# WHAT YOU SHOULD DO
Each entry should be printed exactly, with its images omitted.
__________________________________________________
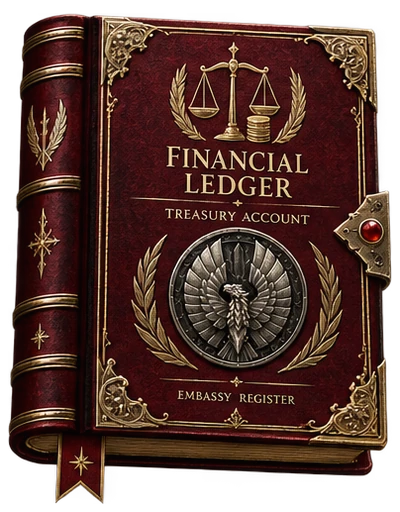
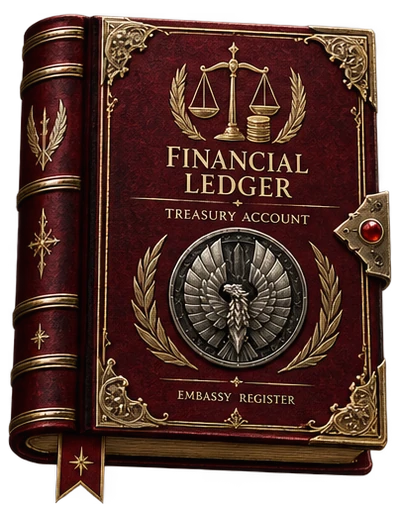
Cut the eighth book, and its seal, from the art it came in
Key the delivered cover off its white ground rather than trusting a crop.
`keyWhiteBackground()` floods in from the edges and clears only pixels it can
actually reach, so white *inside* the art — the lettering, the highlights on
the clasps — survives. A threshold crop would have eaten them.

The volume also carries its own seal. It is not a separate asset: the winged
medallion is lifted from the cover at a fixed window and masked with a radial
dest-in, so its edge feathers instead of ending in a cut circle and it drops
onto any ground. The archive keeps the shared Dominion insignia; this book
alone answers to its own mark, which is the point of it.

Every cover is regenerated because the canvas grew — this book's ribbon sits
lower than any of the others — so COVER_H moves 512 to 532 and the shelf
reserves the right space before the images land.

diff --git a/web/src/covers.ts b/web/src/covers.ts
@@ -13,6 +13,7 @@ import stipends from './assets/volumes/stipends.webp';
 import honor from './assets/volumes/honor.webp';
 import calendar from './assets/volumes/calendar.webp';
 import history from './assets/volumes/history.webp';
+import informants from './assets/volumes/informants.webp';
 
 export const COVERS: Record<VolumeSlug, string> = {
   roster,
@@ -22,8 +23,9 @@ export const COVERS: Record<VolumeSlug, string> = {
   honor,
   calendar,
   history,
+  informants,
 };
 
 /** Intrinsic size of every cover, so the shelf reserves its space up front. */
 export const COVER_W = 400;
-export const COVER_H = 512;
+export const COVER_H = 532;
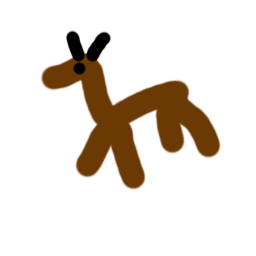
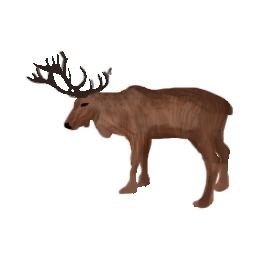
New graphics, fixed pathfind

Changed region(s): [[0.0938, 0.125, 0.9062, 0.8125]]

diff --git a/src/game/pathfinding.ts b/src/game/pathfinding.ts
@@ -18,8 +18,8 @@ function breadthFirstPathfind(start: Coordinate, end: Coordinate, passableCallba
     
     // the loop starts with first coordinate by default
     while (frontier.length > 0) {
-        const newAnalysisCoordinate = frontier[frontier.length - 1]
-        frontier.splice(frontier.length - 1, 1)
+        const newAnalysisCoordinate = frontier[0]
+        frontier.splice(0, 1)
         if (equalCoordinates(newAnalysisCoordinate, end)){
             break
         }
@@ -44,6 +44,7 @@ function breadthFirstPathfind(start: Coordinate, end: Coordinate, passableCallba
         if (current === undefined)
             break
     }
+    path.push(start)
     return path.reverse()
 }
 
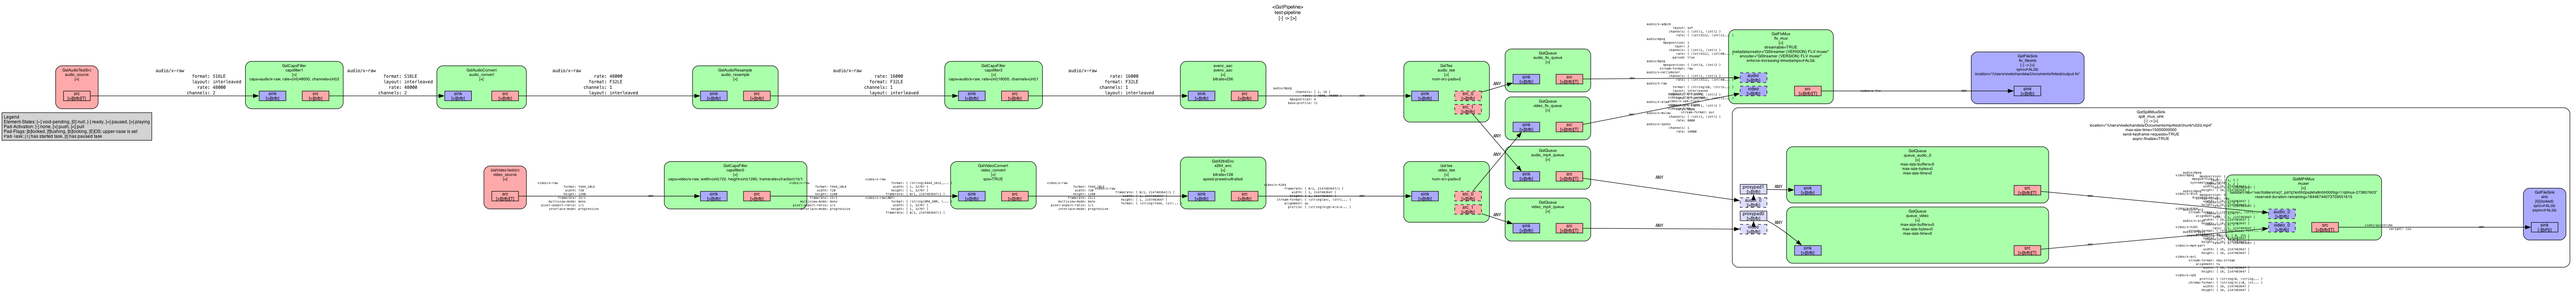
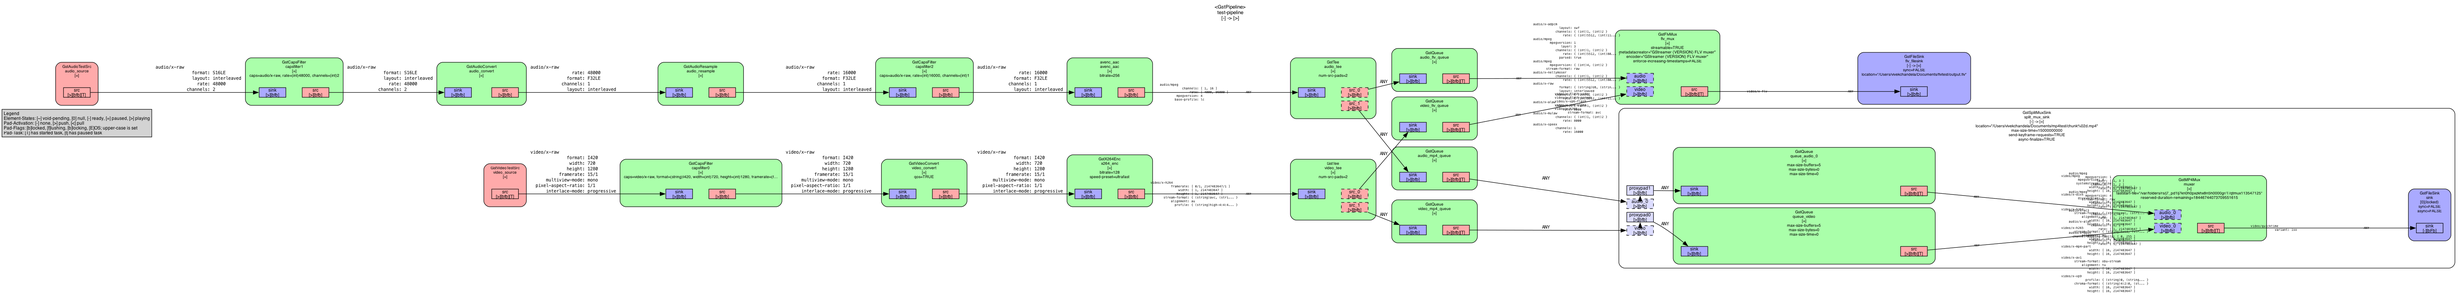
set video format to I420 for YUV 4:2:0 profile. Earlier we had YUV 4:4:4 profile

Changed region(s): [[0.0, 0.0907, 0.9989, 0.9975], [0.9677, 0.6348, 0.9989, 0.7254], [0.9677, 0.7557, 0.9989, 0.8161]]

diff --git a/doubletee/doubletee-doublequeue.c b/doubletee/doubletee-doublequeue.c
@@ -7,6 +7,7 @@ static gboolean link_elements_with_video_filter (GstElement *element1, GstElemen
     GstCaps *caps;
 
     caps = gst_caps_new_simple ("video/x-raw",
+            "format", G_TYPE_STRING, "I420",
             "width", G_TYPE_INT, 720,
             "height", G_TYPE_INT, 1280,
             "framerate", GST_TYPE_FRACTION, 15, 1,

diff --git a/doubletee/doubletee-singlequeue.c b/doubletee/doubletee-singlequeue.c
@@ -7,6 +7,7 @@ static gboolean link_elements_with_video_filter (GstElement *element1, GstElemen
     GstCaps *caps;
 
     caps = gst_caps_new_simple ("video/x-raw",
+            "format", G_TYPE_STRING, "I420",
             "width", G_TYPE_INT, 720,
             "height", G_TYPE_INT, 1280,
             "framerate", GST_TYPE_FRACTION, 15, 1,

diff --git a/doubletee/doubletee.c b/doubletee/doubletee.c
@@ -7,6 +7,7 @@ static gboolean link_elements_with_video_filter (GstElement *element1, GstElemen
     GstCaps *caps;
 
     caps = gst_caps_new_simple ("video/x-raw",
+            "format", G_TYPE_STRING, "I420",
             "width", G_TYPE_INT, 720,
             "height", G_TYPE_INT, 1280,
             "framerate", GST_TYPE_FRACTION, 15, 1,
__________________________________________________
# TASK RESPONSE
Cut the eighth book, and its seal, from the art it came in
Key the delivered cover off its white ground rather than trusting a crop.
`keyWhiteBackground()` floods in from the edges and clears only pixels it can
actually reach, so white *inside* the art — the lettering, the highlights on
the clasps — survives. A threshold crop would have eaten them.

The volume also carries its own seal. It is not a separate asset: the winged
medallion is lifted from the cover at a fixed window and masked with a radial
dest-in, so its edge feathers instead of ending in a cut circle and it drops
onto any ground. The archive keeps the shared Dominion insignia; this book
alone answers to its own mark, which is the point of it.

Every cover is regenerated because the canvas grew — this book's ribbon sits
lower than any of the others — so COVER_H moves 512 to 532 and the shelf
reserves the right space before the images land.

diff --git a/web/src/covers.ts b/web/src/covers.ts
@@ -13,6 +13,7 @@ import stipends from './assets/volumes/stipends.webp';
 import honor from './assets/volumes/honor.webp';
 import calendar from './assets/volumes/calendar.webp';
 import history from './assets/volumes/history.webp';
+import informants from './assets/volumes/informants.webp';
 
 export const COVERS: Record<VolumeSlug, string> = {
   roster,
@@ -22,8 +23,9 @@ export const COVERS: Record<VolumeSlug, string> = {
   honor,
   calendar,
   history,
+  informants,
 };
 
 /** Intrinsic size of every cover, so the shelf reserves its space up front. */
 export const COVER_W = 400;
-export const COVER_H = 512;
+export const COVER_H = 532;
New graphics, fixed pathfind

Changed region(s): [[0.0938, 0.125, 0.9062, 0.8125]]

diff --git a/src/game/pathfinding.ts b/src/game/pathfinding.ts
@@ -18,8 +18,8 @@ function breadthFirstPathfind(start: Coordinate, end: Coordinate, passableCallba
     
     // the loop starts with first coordinate by default
     while (frontier.length > 0) {
-        const newAnalysisCoordinate = frontier[frontier.length - 1]
-        frontier.splice(frontier.length - 1, 1)
+        const newAnalysisCoordinate = frontier[0]
+        frontier.splice(0, 1)
         if (equalCoordinates(newAnalysisCoordinate, end)){
             break
         }
@@ -44,6 +44,7 @@ function breadthFirstPathfind(start: Coordinate, end: Coordinate, passableCallba
         if (current === undefined)
             break
     }
+    path.push(start)
     return path.reverse()
 }
 
set video format to I420 for YUV 4:2:0 profile. Earlier we had YUV 4:4:4 profile

Changed region(s): [[0.0, 0.0907, 0.9989, 0.9975], [0.9677, 0.6348, 0.9989, 0.7254], [0.9677, 0.7557, 0.9989, 0.8161]]

diff --git a/doubletee/doubletee-doublequeue.c b/doubletee/doubletee-doublequeue.c
@@ -7,6 +7,7 @@ static gboolean link_elements_with_video_filter (GstElement *element1, GstElemen
     GstCaps *caps;
 
     caps = gst_caps_new_simple ("video/x-raw",
+            "format", G_TYPE_STRING, "I420",
             "width", G_TYPE_INT, 720,
             "height", G_TYPE_INT, 1280,
             "framerate", GST_TYPE_FRACTION, 15, 1,

diff --git a/doubletee/doubletee-singlequeue.c b/doubletee/doubletee-singlequeue.c
@@ -7,6 +7,7 @@ static gboolean link_elements_with_video_filter (GstElement *element1, GstElemen
     GstCaps *caps;
 
     caps = gst_caps_new_simple ("video/x-raw",
+            "format", G_TYPE_STRING, "I420",
             "width", G_TYPE_INT, 720,
             "height", G_TYPE_INT, 1280,
             "framerate", GST_TYPE_FRACTION, 15, 1,

diff --git a/doubletee/doubletee.c b/doubletee/doubletee.c
@@ -7,6 +7,7 @@ static gboolean link_elements_with_video_filter (GstElement *element1, GstElemen
     GstCaps *caps;
 
     caps = gst_caps_new_simple ("video/x-raw",
+            "format", G_TYPE_STRING, "I420",
             "width", G_TYPE_INT, 720,
             "height", G_TYPE_INT, 1280,
             "framerate", GST_TYPE_FRACTION, 15, 1,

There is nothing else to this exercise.